The Wendingers won’t even talk about a typical day. Instead, they offer a description of a typical month, noting that during the winter they haul corn to the ethanol plant in Winthrop once a month.
“This year I took a family vacation, a cruise around Cape Horn, then was home for two days,” Peter said. “Then I took part in a six-day bus tour to the Farm Show in Louisville, Kentucky, was home four days and had an eight-day tour to the Grand Canyon and Las Vegas. Paul was home, working the phones, taking reservations and organizing.
“In the spring and fall, when we’re out on the farm, we stop in the office once in a while to get some business done, or we do it from the tractor with a cell phone,” he said. “If we’re both gone, call forwarding reaches our cell phones.”

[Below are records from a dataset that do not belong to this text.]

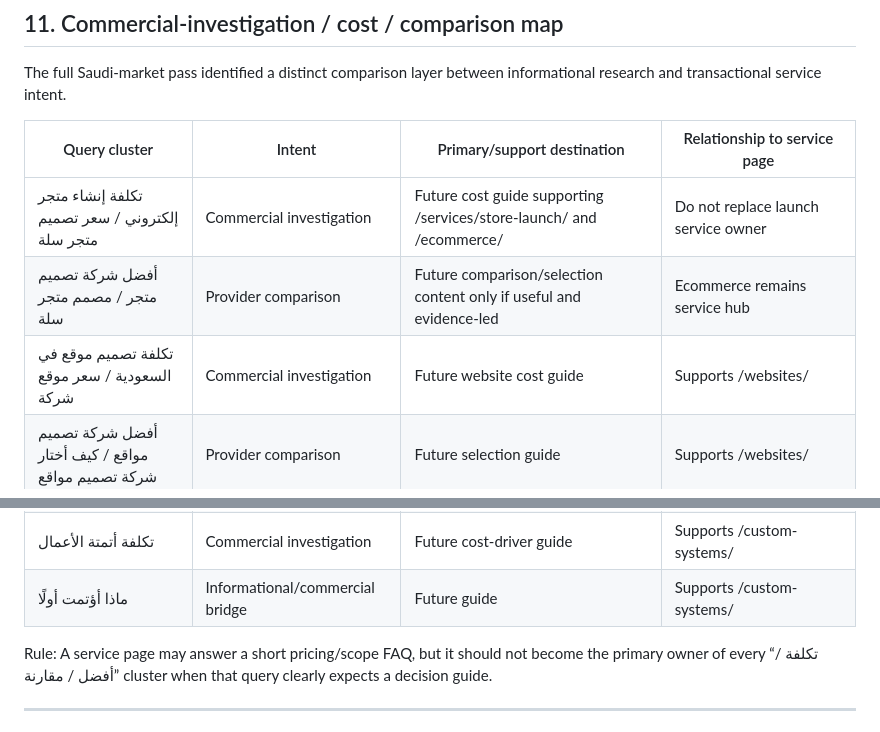
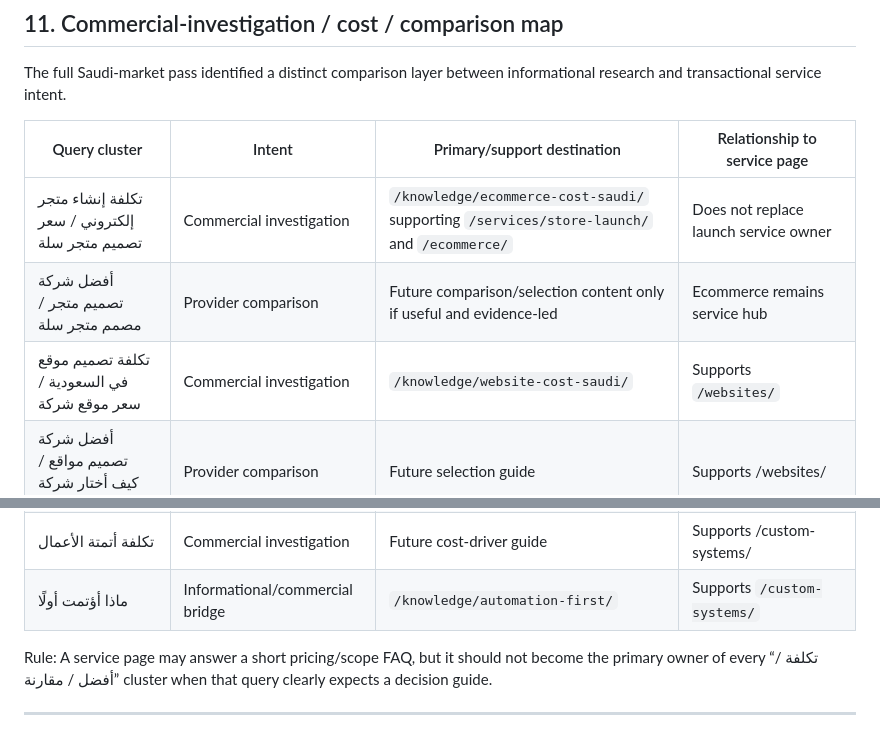
Before and after one commit to ahmedalqurashi2030/ibtikartech-dashboard, a Markdown page: docs/seo/KEYWORD_TO_PAGE_MAP.md, 2 parts joined by grey strips. Drawn GitHub-style.

Commit message:
Promote implemented topical support pages in keyword map

```diff
--- a/docs/seo/KEYWORD_TO_PAGE_MAP.md
+++ b/docs/seo/KEYWORD_TO_PAGE_MAP.md
@@ -322,9 +322,9 @@ The full Saudi-market pass identified a distinct comparison layer between inform
 
 | Query cluster | Intent | Primary/support destination | Relationship to service page |
 | --- | --- | --- | --- |
-| تكلفة إنشاء متجر إلكتروني / سعر تصميم متجر سلة | Commercial investigation | Future cost guide supporting /services/store-launch/ and /ecommerce/ | Do not replace launch service owner |
+| تكلفة إنشاء متجر إلكتروني / سعر تصميم متجر سلة | Commercial investigation | `/knowledge/ecommerce-cost-saudi/` supporting `/services/store-launch/` and `/ecommerce/` | Does not replace launch service owner |
 | أفضل شركة تصميم متجر / مصمم متجر سلة | Provider comparison | Future comparison/selection content only if useful and evidence-led | Ecommerce remains service hub |
-| تكلفة تصميم موقع في السعودية / سعر موقع شركة | Commercial investigation | Future website cost guide | Supports /websites/ |
+| تكلفة تصميم موقع في السعودية / سعر موقع شركة | Commercial investigation | `/knowledge/website-cost-saudi/` | Supports `/websites/` |
 | أفضل شركة تصميم مواقع / كيف أختار شركة تصميم مواقع | Provider comparison | Future selection guide | Supports /websites/ |
 | تكلفة صفحة هبوط | Commercial investigation | Future landing-page cost content after architecture decision | Supports current /websites/ or future specialist |
 | تكلفة تصميم هوية بصرية | Commercial investigation | Future identity cost guide | Supports /brand-content/ interim or future identity service |
@@ -333,7 +333,7 @@ The full Saudi-market pass identified a distinct comparison layer between inform
 | تكلفة تطوير نظام مخصص | Commercial investigation | Future cost/scope guide | Supports /custom-systems/ |
 | نظام جاهز أم مخصص | Comparison | Future comparison guide | Supports /custom-systems/ |
 | تكلفة أتمتة الأعمال | Commercial investigation | Future cost-driver guide | Supports /custom-systems/ |
-| ماذا أؤتمت أولًا | Informational/commercial bridge | Future guide | Supports /custom-systems/ |
+| ماذا أؤتمت أولًا | Informational/commercial bridge | `/knowledge/automation-first/` | Supports `/custom-systems/` |
 
 Rule:
 A service page may answer a short pricing/scope FAQ, but it should not become the primary owner of every “تكلفة / أفضل / مقارنة” cluster when that query clearly expects a decision guide.
```
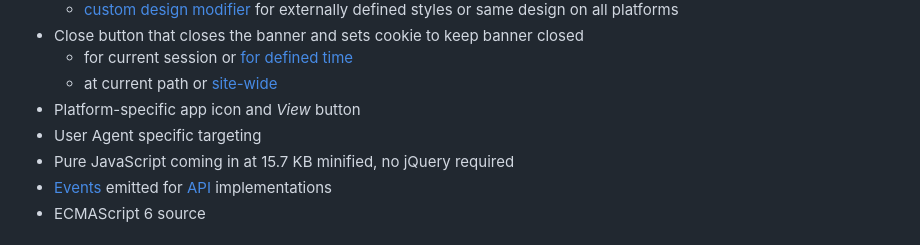
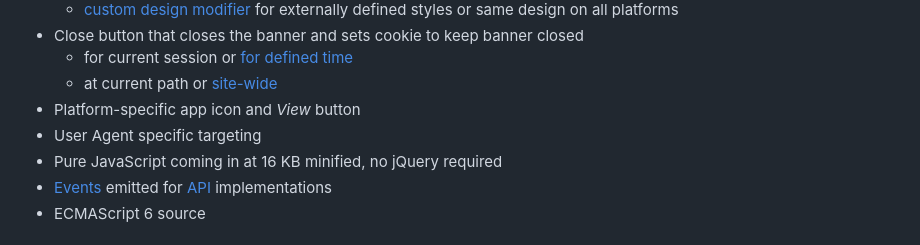
Before and after one commit to ain/smartbanner.js, a Markdown page: README.md, the part around one of its changes. Rendered like a GitHub page.

Commit message:
Update min JavaScript size in README [ci skip]

```diff
--- a/README.md
+++ b/README.md
@@ -15,7 +15,7 @@ Customisable smart app banner for iOS and Android.
   - at current path or [site-wide](#path-designated-close)
 - Platform-specific app icon and _View_ button
 - User Agent specific targeting
-- Pure JavaScript coming in at 15.7 KB minified, no jQuery required
+- Pure JavaScript coming in at 16 KB minified, no jQuery required
 - [Events](#events) emitted for [API](#smartbanner-api-use) implementations
 - ECMAScript 6 source
 
```
Also changed, not shown: other parts of README.md (+1 -0 lines).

“The travel has gone from being a vacation to being a job,” Peter said. “It’s our main income, now. We’re playing music for seniors, and seniors have the time and money for travel. The farm gives us the time to do it, and the travel puts the machinery in the sheds on the farm.”
- Minnesota Ballroom Operators Old Tyme Band of the Year (1985)
- Induction into the Polka Hall of Fame at the Polka Festival in Ironworld, Chisholm, Minn. (2005)
- Induction into the World Concertina Congress (2005)
- Induction into the Minnesota Music Hall of Fame (2007)
Peter & Paul Get Personal
Favorite school subjects:
Peter: math, geography and history
Paul: history and industrial arts
(Peter pointed out that an interest in history fits with travel.)
Peter: Wife Dodie, four children, six grandchildren. Daughter Sheila helps design travel brochures and has escorted a few tours.
Paul: Wife Joleen, five children, 13 grandchildren. Son Jon plays in the Wendinger Band and has escorted several tours.
Peter: “I remember going fishing once when I was nine.”
Paul: “Going to family functions and being with grandchildren.”
What are you the most proud?
Peter: “That we got to play out there with the big names in the business.”
Paul: “I’m proud of what we’ve accomplished in the music business, playing with people like Frankie Yankovic and Jimmy Sturr, who has won Grammys.”
What possession do you value most?
Both: “Our concertinas.”
What intangible do you value most?
Both: “Our families.”
Peter added: “Our kids are cousins, but they’re like brothers and sisters, maybe because Paul and I have always been so close.”
If you didn’t play music and travel, what would you be doing?
Christy Hengel Concertinas
Born in Wanda, Minn., in 1923, Christian D. “Christy” Hengel was the great-grandson of two of Brown County’s first settlers. He made about 300 concertinas in his lifetime, to which he affixed a shiny metal nameplate, noting the maker.
His interest in concertinas began in 1944, and 11 years later he began making his own concertinas after buying out a concertina factory in Chicago. He produced his first instruments in Sleepy Eye, then in Waseca, and later in New Ulm, employing friends and family members in his enterprise.
The National Endowment named Hengel a National Heritage Fellow for the Arts in 1987 for his contribution to American folk art. In 2000, the Minnesota Historical Society placed one of his concertinas in its museum in St. Paul. Christy Hengel concertinas sold new for about $750. His used instruments now sell for $10,000 to $12,000.
(Information about Christy Hengel from Music & Dance News, March/April ‘08.)